Category: Sailing

London to Portimao

A short race (equivalent length to 2 Sydney Hobarts) was going to give us a taste of everything. We set off 1st September this first bit being a procession down the Thames to Southend .Tower bridge is opened for us and we parade around for a while. After several hours we anchor at Southend. It is a crowded yacht with 21 on board. There are not enough bunks .I sleep in the sail locker on top of one of the sails. In the morning we find our anchor line wrapped round therudder. Eventually we get it free with12 of us
hauling on the bridle line.
2 sept
It’s a downwind race start in light breezes .We were a bit behind at race start but on high side of line . The code 2 spinnaker is launched , on premise of sailing deeper .
Qingdao ends up well clear with us in the next 5 jockeying for position. The breeze dies and it is like a parking lot. The wind is finally too close for the kite and the windseeker is launched for a short time . Halong Bay seems to get private breeze and sails from 10th into 1st. Finally the Westerly breeze freshens and we are beating toward the English channel.
With too much sail up we have to drop our yankee1. I am on the helm and in trying to luff up to help the crew I accidentally tack the yacht. It is a scary moment as we gybe around back to course as Zhuhai goes past and we go between Date to lead and Bermuda ,We lose 3 places in 30 seconds.
After dark in 15 to 25 knots we are under full main and staysail and make up ground and tack back ahead of Halong Bay .
3 sep
Now begins a relentless couple of days with life at 35 degrees tacking up the English channel.
Support watches become difficult with sometimes 1 or 2 out of 3 people ill.
4 sep
The relentless upwind sailing continues in 15 to 30 knots . UNICEF and Bermuda take a southerly cause and pass the whole fleet. We’re under double reefed main and yankee 2 ,smashing into the steepening English channel chop. If this is what it’s like what will 40 knots be like. At one moment while on the helm the yacht is literally launched of a wave comes crashing down ,everyone on deck is briefly in the air , one of the life raft mounts at the stern breaks. Seumas comments ,I didn’t think we were a plane Rick.

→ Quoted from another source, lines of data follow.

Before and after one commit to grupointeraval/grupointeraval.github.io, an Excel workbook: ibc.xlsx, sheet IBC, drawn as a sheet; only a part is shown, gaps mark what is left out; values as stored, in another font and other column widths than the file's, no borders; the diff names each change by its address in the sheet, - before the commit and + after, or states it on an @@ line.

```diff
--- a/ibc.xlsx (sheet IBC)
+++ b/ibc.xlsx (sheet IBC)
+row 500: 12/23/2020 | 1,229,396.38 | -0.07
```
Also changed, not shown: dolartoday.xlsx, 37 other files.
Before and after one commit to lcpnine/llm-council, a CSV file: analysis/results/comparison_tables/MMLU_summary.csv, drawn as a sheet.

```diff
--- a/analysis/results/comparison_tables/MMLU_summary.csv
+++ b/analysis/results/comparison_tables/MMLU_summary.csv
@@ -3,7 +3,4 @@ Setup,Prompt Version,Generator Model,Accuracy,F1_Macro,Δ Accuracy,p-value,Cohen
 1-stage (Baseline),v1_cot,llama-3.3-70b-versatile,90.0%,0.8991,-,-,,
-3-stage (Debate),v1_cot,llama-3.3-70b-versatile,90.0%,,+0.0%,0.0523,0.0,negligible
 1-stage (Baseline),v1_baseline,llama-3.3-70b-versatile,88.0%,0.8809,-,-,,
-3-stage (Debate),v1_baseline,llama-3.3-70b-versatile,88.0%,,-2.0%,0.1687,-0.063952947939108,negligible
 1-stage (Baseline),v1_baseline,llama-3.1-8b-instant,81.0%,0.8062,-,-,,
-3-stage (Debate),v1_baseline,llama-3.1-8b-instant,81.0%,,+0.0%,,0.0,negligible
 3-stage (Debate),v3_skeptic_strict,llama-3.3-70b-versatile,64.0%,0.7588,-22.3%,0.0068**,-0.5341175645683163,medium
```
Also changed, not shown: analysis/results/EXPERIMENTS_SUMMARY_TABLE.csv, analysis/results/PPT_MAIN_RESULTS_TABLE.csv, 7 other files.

Half the crew are sick , the heads are not functioning ,cooking is nearly impossible.
Eventually we are onto a very long starboard tack for about 12 hours .

Went to bed after we tacked onto but then after an hour we turned left out of the English channel. The heeling and crashing is replaced by rolling and humming of the hull going down the waves,I am lulled to sleep by the new motion of the yacht , what a relief from the previous 2 days. Back on watch at 0400gmt we have a yankee2 and full main and see the light of Zhuhai ahead . We gradually make ground under Ollie and my helming let Seumas know when they are close. He says you’ll need to go above to avoid their lee I said I reckon we can drive under them he says go for it. Finally they gybe away and we cross close behind. Seumas now says do you think you(Sanya watch)can carry a kite,I say yes,we get the code 3 up it is now champagne sailing and feeling great both on deck and below. We now are sitting in 4th and are going for the scoring gate Zhuhai is now 15 miles behind! The first 3 appear to be sticking to the rhumb line.

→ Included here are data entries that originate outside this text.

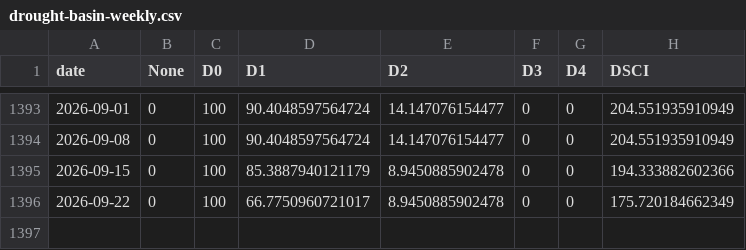
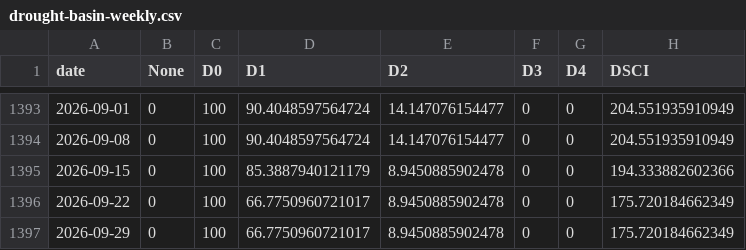
Before and after one commit to GarnicaLab/drought-monitor, a CSV file: docs/drought-basin-weekly.csv, drawn as a sheet; only a part is shown, gaps mark what is left out; the diff names each change by its address in the sheet, - before the commit and + after, or states it on an @@ line.

```diff
--- a/docs/drought-basin-weekly.csv
+++ b/docs/drought-basin-weekly.csv
+row 1397: 2026-09-29 | 0 | 100 | 66.7750960721017 | 8.9450885902478 | 0 | 0 | 175.720184662349
```
Also changed, not shown: 4 other files.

5-6 September

Came on watch 4pm , we’re going for the scoring gate ,code 3 up ,surfing waves Ollie on helm .Thought we were the only one and suddenly Qingdao pops up crossing to it under white sails on a higher course . It was going to be close .Took the helm at 5pm .We’re hitting speeds of 14 -17 knots down waves ,we were just pipped by them for the 3 points by 1.7 miles but we get the 2 bonus points.
The yacht is surging and surfing overnight , the guys continuing under the code 3 ,woke to the sound of the kite being dropped though the soft shackle on the tack blew . Got up and helped the guys pack the kite down below then on watch 4 am we have gained on Qingdao overnight ,we continue to gain and they gybe away miles astern
The weather continues with 20 to 30 knots and higher .Now under full main and yankee2 and the boat rolling and surfing on the 2 to 4 metres swells , it is like a roller coaster ride and great fun
though cooking in the conditions is interesting .

Wow !!

After our watch the wind and sea state just steadily increased, interesting watching the other watches from below, somehow we made cake for lunch.
By the time we got on watch wind was now over 30 Seumas was at the helm pure poetry in motion .
Took the helm ,had the yacht hit 21.5 knots down a wave,then broached,ie the rudder stalls and the yacht turns violently to windward and you have no control. Recovery is by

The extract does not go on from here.